General Guidelines

  • Final presentations, in the form of a slide deck, must be uploaded to the TAPPI Speaker Management system prior to the conference (unless you’ve made other arrangements with your session chairperson).
  • Have a backup of your presentation on hand, ideally on a USB key.
  • If you’re using your own laptop, set the screen resolution for optimal clarity and ensure you test your slides on the projector prior to your session.
  • Company name may be displayed on the first slide only. Trade names may be used only once.
  • If your deck contains crucial information which can stand alone, consider providing your audience with printouts that they can refer to later.
  • All presentations must be in compliance with TAPPI’s Antitrust Policy and Commercial Guidelines. Your deck will be reviewed prior to your session. Any slides that are not compliant will not be allowed in your presentation.

Tips for Creating your Slide Deck
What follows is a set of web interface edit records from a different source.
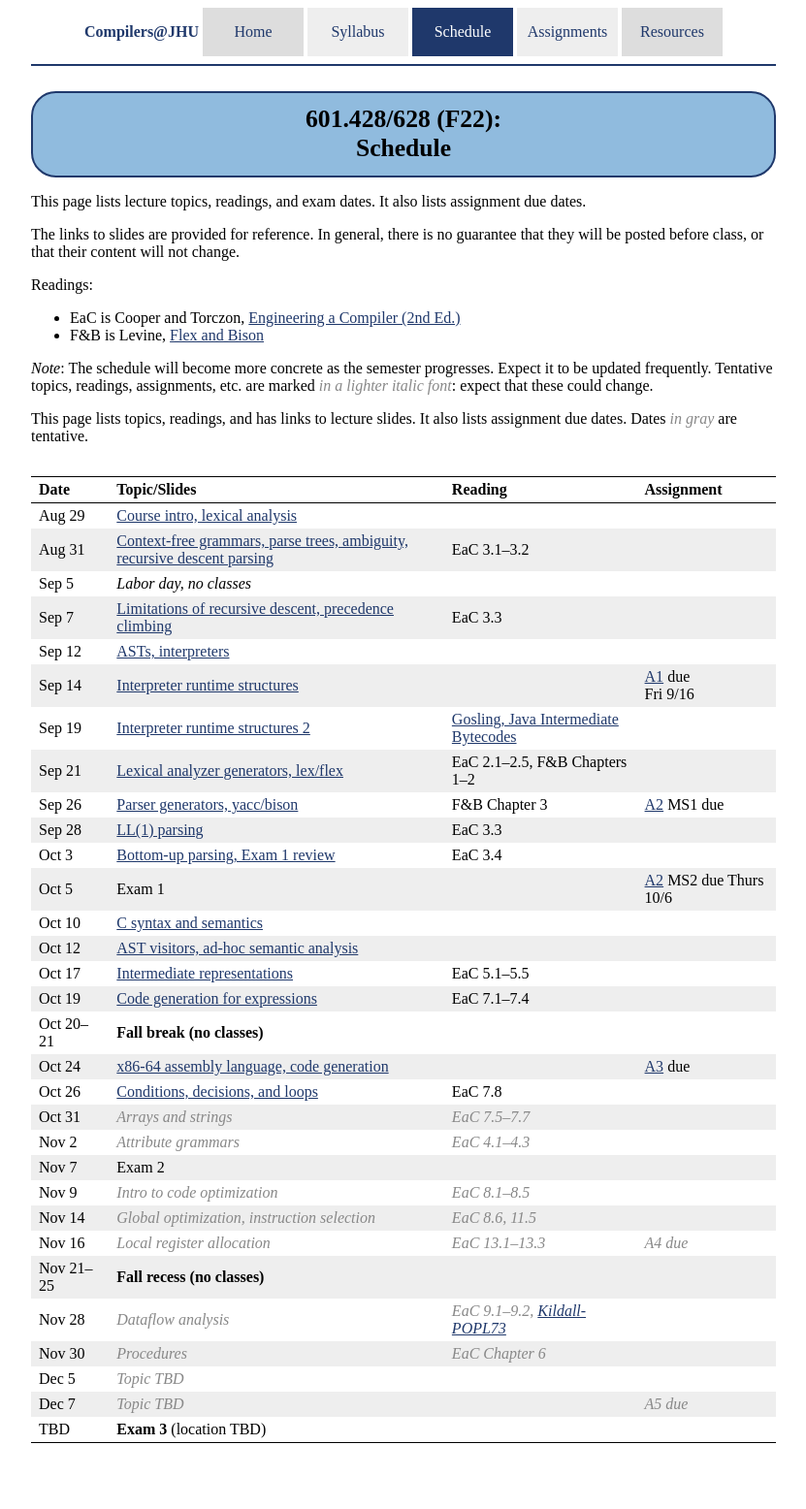
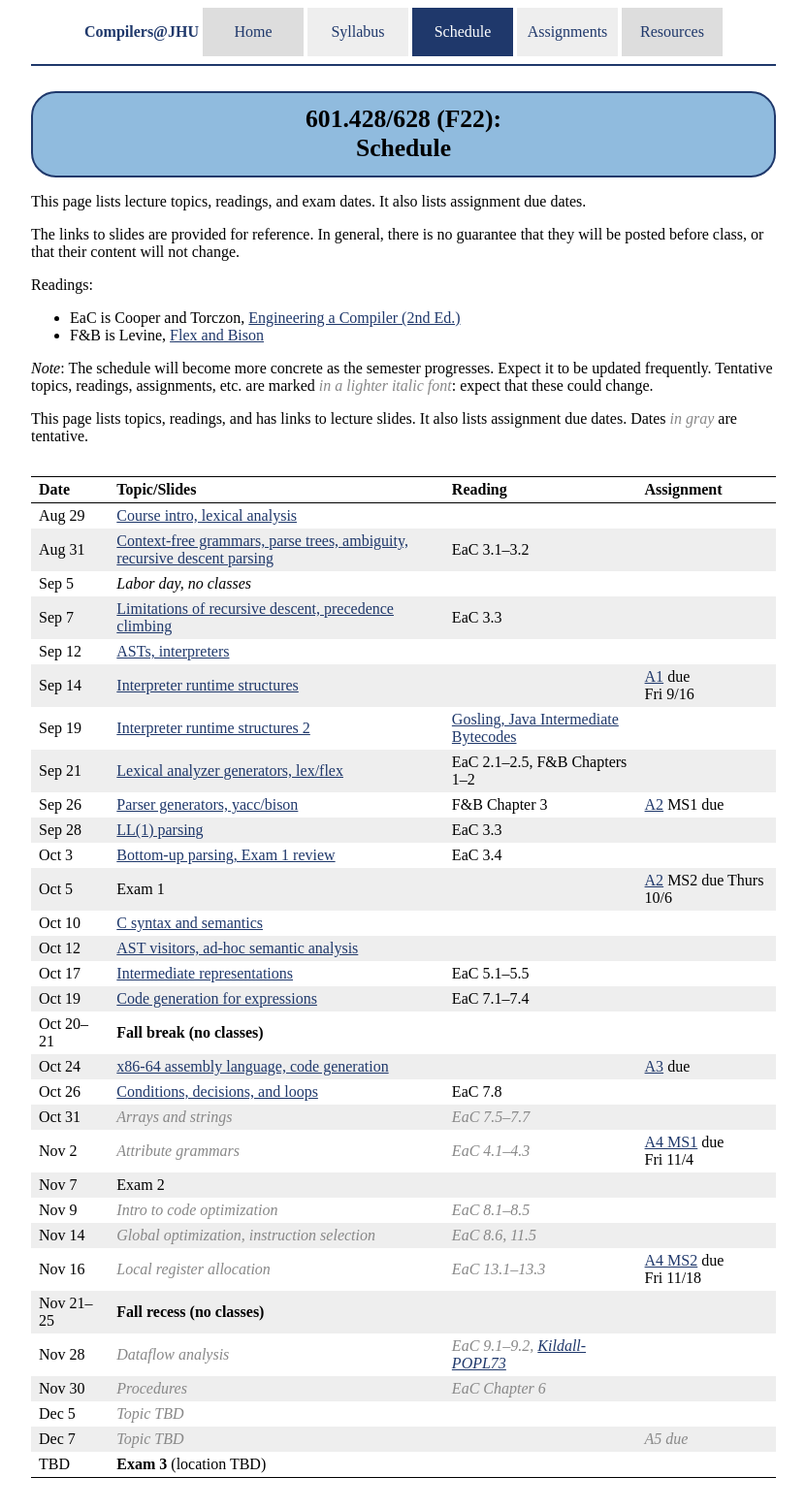
Before and after one commit to jhucompilers/fall2022, a Jekyll site: the page built from schedule.md, in a window 1280 px wide. Shown: the whole page at 97% size, without its empty margins (224-1055 px from the left). Built offline with Jekyll 4.4.1, drawn with Linux system fonts in a browser that asks for light colours; before the commit the page ends 1520 px from its top, so only the background shows below that.

Commit message:
a4 due dates

```diff
--- a/schedule.csv
+++ b/schedule.csv
@@ -19,11 +19,11 @@ Oct 20–21,**Fall break (no classes)**,
 Oct 24,"x86-64 assembly language, code generation",lectures/lecture15-public.pdf,,,"[A3](assign/assign03.html) due"
 Oct 26,"Conditions, decisions, and loops","lectures/Code_Shape_III_Boolean_and_Relational_Expressions_+_Control_Flow.pdf",,"EaC 7.8"
 Oct 31,"<span class='tentative'>Arrays and strings</span>",,,"<span class='tentative'>EaC 7.5–7.7</span>",,
-Nov 2,"<span class='tentative'>Attribute grammars</span>",,,"<span class='tentative'>EaC 4.1–4.3</span>",
+Nov 2,"<span class='tentative'>Attribute grammars</span>",,,"<span class='tentative'>EaC 4.1–4.3</span>","[A4 MS1](assign/assign04.html) due<br>Fri 11/4"
 Nov 7,"Exam 2",,,
 Nov 9,"<span class='tentative'>Intro to code optimization</span>",,,"<span class='tentative'>EaC 8.1–8.5</span>"
 Nov 14,"<span class='tentative'>Global optimization, instruction selection</span>",,,"<span class='tentative'>EaC 8.6, 11.5</span>"
-Nov 16,"<span class='tentative'>Local register allocation</span>",,,"<span class='tentative'>EaC 13.1–13.3</span>","<span class='tentative'>A4 due</span>"
+Nov 16,"<span class='tentative'>Local register allocation</span>",,,"<span class='tentative'>EaC 13.1–13.3</span>","[A4 MS2](assign/assign04.html) due<br>Fri 11/18"
 Nov 21–25,**Fall recess (no classes)**,
 Nov 28,"<span class='tentative'>Dataflow analysis</span>",,,"<span class='tentative'>EaC 9.1–9.2, <a href='lectures/kildall-popl73.pdf'>Kildall-POPL73</a></span>",
 Nov 30,"<span class='tentative'>Procedures</span>",,,"<span class='tentative'>EaC Chapter 6</span>"
--- a/schedule.md
+++ b/schedule.md
@@ -47,11 +47,11 @@ Oct 20–21 | **Fall break (no classes)** |  |
 Oct 24 | [x86-64 assembly language, code generation](lectures/lecture15-public.pdf) |  | [A3](assign/assign03.html) due
 Oct 26 | [Conditions, decisions, and loops](lectures/Code_Shape_III_Boolean_and_Relational_Expressions_+_Control_Flow.pdf) | EaC 7.8 |
 Oct 31 | <span class='tentative'>Arrays and strings</span> | <span class='tentative'>EaC 7.5–7.7</span> |
-Nov 2 | <span class='tentative'>Attribute grammars</span> | <span class='tentative'>EaC 4.1–4.3</span> |
+Nov 2 | <span class='tentative'>Attribute grammars</span> | <span class='tentative'>EaC 4.1–4.3</span> | [A4 MS1](assign/assign04.html) due<br>Fri 11/4
 Nov 7 | Exam 2 |  |
 Nov 9 | <span class='tentative'>Intro to code optimization</span> | <span class='tentative'>EaC 8.1–8.5</span> |
 Nov 14 | <span class='tentative'>Global optimization, instruction selection</span> | <span class='tentative'>EaC 8.6, 11.5</span> |
-Nov 16 | <span class='tentative'>Local register allocation</span> | <span class='tentative'>EaC 13.1–13.3</span> | <span class='tentative'>A4 due</span>
+Nov 16 | <span class='tentative'>Local register allocation</span> | <span class='tentative'>EaC 13.1–13.3</span> | [A4 MS2](assign/assign04.html) due<br>Fri 11/18
 Nov 21–25 | **Fall recess (no classes)** |  |
 Nov 28 | <span class='tentative'>Dataflow analysis</span> | <span class='tentative'>EaC 9.1–9.2, <a href='lectures/kildall-popl73.pdf'>Kildall-POPL73</a></span> |
 Nov 30 | <span class='tentative'>Procedures</span> | <span class='tentative'>EaC Chapter 6</span> |
```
  • Consider using only images as slides, rather than text. It serves as visual support while not forcing people to read while you’re talking.
  • If you are using text, select a simple font that is clear and easy to read. Sans-serif is best for slides, and be sure to use a minimum 30 point type.
  • Use a maximum of 3 fonts per presentation. This includes different sizes, as well as bold or italic versions of the same font.
  • Limit each line to 6 words, and 6 lines to each slide. You want to use the key words that reinforce your ideas, not create complete sentences.
  • Limit your slides to a maximum of 2 per minute.
  • Think of your slides as visual support for your ideas – they should not introduce new ideas, or contain information that will distract your audience from your talk.
  • Use the conference branded template and keep a uniform background throughout your presentation. Consistency in terms of color, font and design is key.
  • Ensure there is good contrast between your background and your typeface and/or graphics.
  • Use simple graphics that are high in contrast. Avoid dense tables, charts, etc.
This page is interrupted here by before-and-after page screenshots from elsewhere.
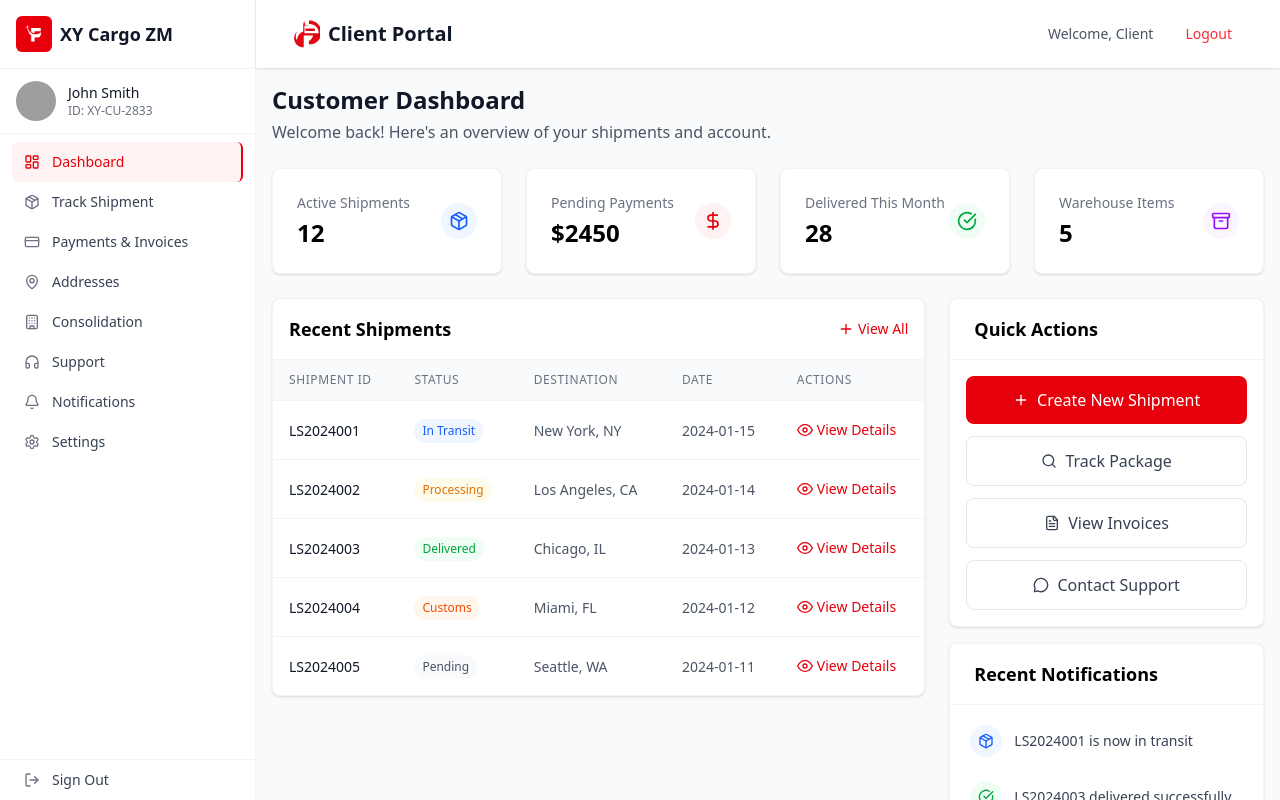
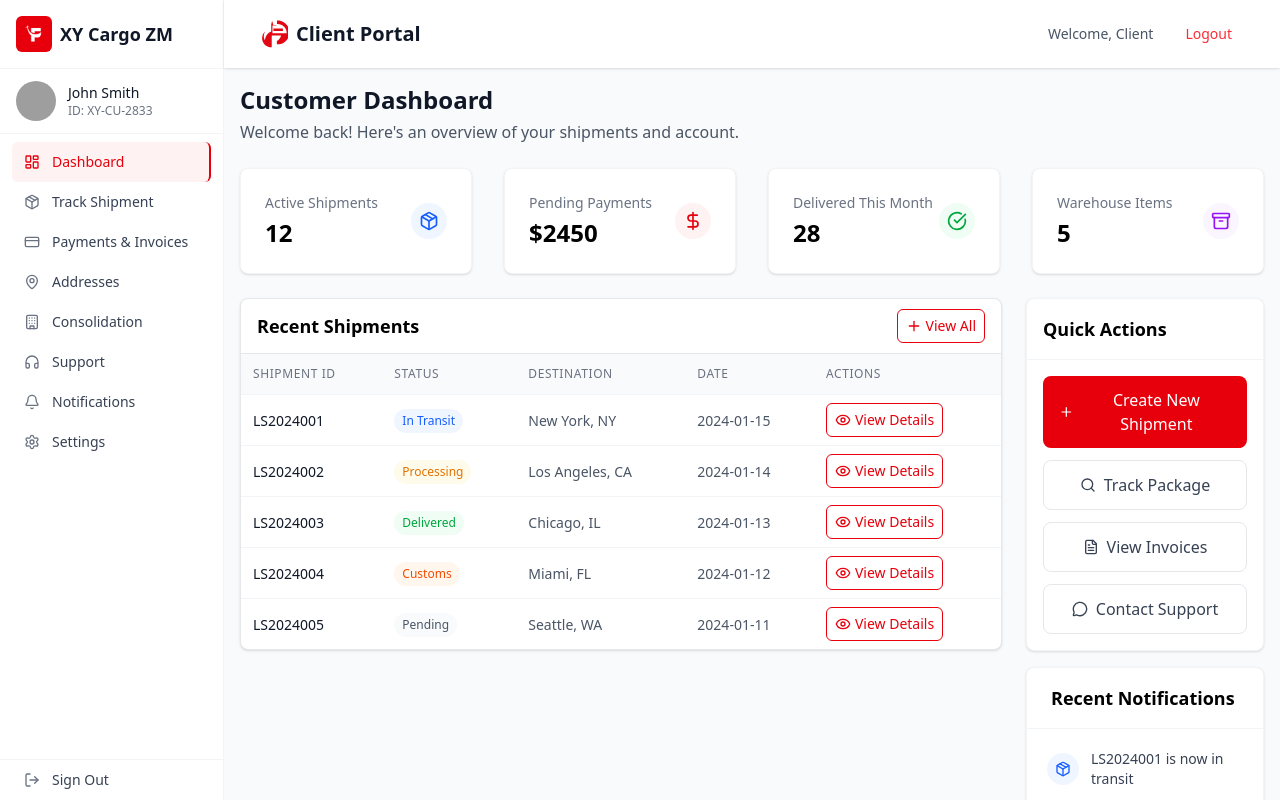
Before and after one commit to KwameGilbert/xy_cargo, a React (Vite) app: page /client/dashboard in a window 1280 px wide. Built offline with nearby package versions, Linux system fonts and the light colour scheme; grey boxes are pictures that could not be loaded.

Commit message:
feat: update layout and styling for QuickActions and ShipmentTable components; adjust grid gaps in Dashboard

```diff
--- a/src/components/client/dashboard/QuickActions.jsx
+++ b/src/components/client/dashboard/QuickActions.jsx
@@ -3,7 +3,7 @@ import { PlusIcon, Search, FileText, MessageCircle } from 'lucide-react';
 const QuickActions = () => {
   return (
     <div className="bg-white rounded-lg shadow-sm border border-gray-100">
-      <div className="px-6 py-4 border-b border-gray-100">
+      <div className="px-4 py-4 border-b border-gray-100">
         <h2 className="text-lg font-semibold">Quick Actions</h2>
       </div>
       <div className="p-4 flex flex-col space-y-3">
--- a/src/components/client/dashboard/ShipmentTable.jsx
+++ b/src/components/client/dashboard/ShipmentTable.jsx
@@ -1,3 +1,5 @@
+import { PlusIcon, Eye } from 'lucide-react';
+
 const statusColors = {
   blue: "text-blue-600 bg-blue-50",
   yellow: "text-amber-600 bg-amber-50",
@@ -8,14 +10,12 @@ const statusColors = {
 
 const ShipmentTable = ({ shipments }) => {
 return (
-    <div className="bg-white rounded-lg shadow-sm border border-gray-100">
-      <div className="px-4 py-4 border-b border-gray-100">
+    <div className="bg-white rounded-lg shadow-sm border border-gray-200">
+        <div className="px-4 py-2.5 border-b border-gray-200">
             <div className="flex justify-between items-center">
                 <h2 className="text-lg font-semibold">Recent Shipments</h2>
-          <button className="flex items-center text-red-600 text-sm font-medium hover:text-red-700">
-            <svg xmlns="http://www.w3.org/2000/svg" width="16" height="16" viewBox="0 0 24 24" fill="none" stroke="currentColor" strokeWidth="2" strokeLinecap="round" strokeLinejoin="round" className="mr-1">
-              <path d="M12 5v14M5 12h14"/>
-            </svg>
+                <button className="inline-flex items-center justify-center whitespace-nowrap rounded-md font-medium transition-colors focus:outline-none focus:ring-2 focus:ring-red-500 focus:ring-offset-2 disabled:opacity-50 disabled:cursor-not-allowed cursor-pointer border border-red-600 text-red-600 hover:bg-red-50 px-2 py-1.5 text-sm">
+                    <PlusIcon className="w-4 h-4 mr-1" />
                     View All
                 </button>
             </div>
@@ -24,19 +24,19 @@ const ShipmentTable = ({ shipments }) => {
             <table className="min-w-full divide-y divide-gray-100">
                 <thead>
                     <tr className="bg-gray-50">
-              <th className="px-4 py-3 text-left text-xs font-medium text-gray-500 uppercase tracking-wider">
+                        <th className="px-3 py-3 text-left text-xs font-medium text-gray-500 uppercase tracking-wider">
                             Shipment ID
                         </th>
-              <th className="px-4 py-3 text-left text-xs font-medium text-gray-500 uppercase tracking-wider">
+                        <th className="px-3 py-3 text-left text-xs font-medium text-gray-500 uppercase tracking-wider">
                             Status
                         </th>
-              <th className="px-4 py-3 text-left text-xs font-medium text-gray-500 uppercase tracking-wider">
+                        <th className="px-3 py-3 text-left text-xs font-medium text-gray-500 uppercase tracking-wider">
                             Destination
                         </th>
-              <th className="px-4 py-3 text-left text-xs font-medium text-gray-500 uppercase tracking-wider">
+                        <th className="px-3 py-3 text-left text-xs font-medium text-gray-500 uppercase tracking-wider">
                             Date
                         </th>
-              <th className="px-4 py-3 text-left text-xs font-medium text-gray-500 uppercase tracking-wider">
+                        <th className="px-3 py-3 text-left text-xs font-medium text-gray-500 uppercase tracking-wider">
                             Actions
                         </th>
                     </tr>
@@ -44,32 +44,29 @@ const ShipmentTable = ({ shipments }) => {
                 <tbody className="divide-y divide-gray-100">
                     {shipments.map((shipment) => (
                         <tr key={shipment.id} className="hover:bg-gray-50">
-                <td className="px-4 py-4">
+                            <td className="px-3 py-2">
                                 <span className="text-sm font-medium text-gray-900">
                                     {shipment.id}
                                 </span>
                             </td>
-                <td className="px-4 py-4">
+                            <td className="px-3 py-2">
                                 <span className={`inline-flex px-2 py-1 rounded-full text-xs font-medium ${statusColors[shipment.statusColor]}`}>
                                     {shipment.status}
                                 </span>
                             </td>
-                <td className="px-4 py-4">
+                            <td className="px-3 py-2">
                                 <span className="text-sm text-gray-600">
                                     {shipment.destination}
                                 </span>
                             </td>
-                <td className="px-4 py-4">
+                            <td className="px-3 py-2">
                                 <span className="text-sm text-gray-600">
                                     {shipment.date}
                                 </span>
                             </td>
-                <td className="px-4 py-4">
-                  <button className="flex items-center text-red-600 hover:text-red-700 text-sm font-medium">
-                    <svg xmlns="http://www.w3.org/2000/svg" width="16" height="16" viewBox="0 0 24 24" fill="none" stroke="currentColor" strokeWidth="2" strokeLinecap="round" strokeLinejoin="round" className="mr-1">
-                      <path d="M1 12s4-8 11-8 11 8 11 8-4 8-11 8-11-8-11-8z"></path>
-                      <circle cx="12" cy="12" r="3"></circle>
-                    </svg>
+                            <td className="px-3 py-2">
+                                <button className="inline-flex items-center justify-center whitespace-nowrap rounded-md font-medium transition-colors focus:outline-none focus:ring-2 focus:ring-red-500 focus:ring-offset-2 disabled:opacity-50 disabled:cursor-not-allowed cursor-pointer border border-red-600 text-red-600 hover:bg-red-50 px-2 py-1.5 text-sm">
+                                    <Eye className="w-4 h-4 mr-1" />
                                     View Details
                                 </button>
                             </td>
--- a/src/components/client/layout/Sidebar.jsx
+++ b/src/components/client/layout/Sidebar.jsx
@@ -59,7 +59,7 @@ const Sidebar = () => {
       <aside
         className={`${
           isMobileMenuOpen ? 'translate-x-0' : '-translate-x-full'
-        } lg:translate-x-0 fixed lg:relative inset-y-0 left-0 z-40 w-56 md:w-64 bg-white border-r border-gray-100 h-full flex flex-col transition-transform duration-300 ease-in-out`}
+        } lg:translate-x-0 fixed lg:relative inset-y-0 left-0 z-40 w-56 lg:w-56 md:w-64 bg-white border-r border-gray-100 h-full flex flex-col transition-transform duration-300 ease-in-out`}
       >
         {/* Logo Section */}
         <div className="border-b border-gray-100 flex-shrink-0">
--- a/src/pages/client/dashboard/Dashboard.jsx
+++ b/src/pages/client/dashboard/Dashboard.jsx
@@ -44,7 +44,7 @@ const Dashboard = () => {
           <p className="text-gray-600 mt-1">{dashboardData.welcomeMessage}</p>
         </div>
 
-        <div className="grid grid-cols-1 md:grid-cols-2 lg:grid-cols-4 gap-6 mb-6">
+        <div className="grid grid-cols-1 md:grid-cols-2 lg:grid-cols-4 gap-8 mb-6">
           {Object.entries(dashboardData.metrics).map(([key, metric]) => (
             <DashboardMetric
               key={key}
@@ -56,8 +56,8 @@ const Dashboard = () => {
           ))}
         </div>
 
-        <div className="grid grid-cols-1 lg:grid-cols-3 gap-6">
-          <div className="lg:col-span-2">
+        <div className="grid grid-cols-1 lg:grid-cols-4 gap-6">
+          <div className="lg:col-span-3">
             <ShipmentTable shipments={dashboardData.recentShipments} />
           </div>
           <div>
```
Lines whose indentation alone changed are shown as unchanged.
Tips for using Graphs & Charts

  • Graphs and charts should contain at least 2 different, high contrast colors. Use different colors, not shading, to denote graph data.
  • Always include a legend for charts so that your audience will have all the visual information available at a glance.
  • Select the appropriate chart for your data. Bar and pie charts are easier to read, but sometimes line charts are necessary. In those cases, ensure your lines are well contrasted and easy to follow. (Note: It may be better to use solid/dashed/dotted lines for a chart rather than different colors. Always test your charts before making a final decision.)


Paper Technology Foundation at Western Michigan University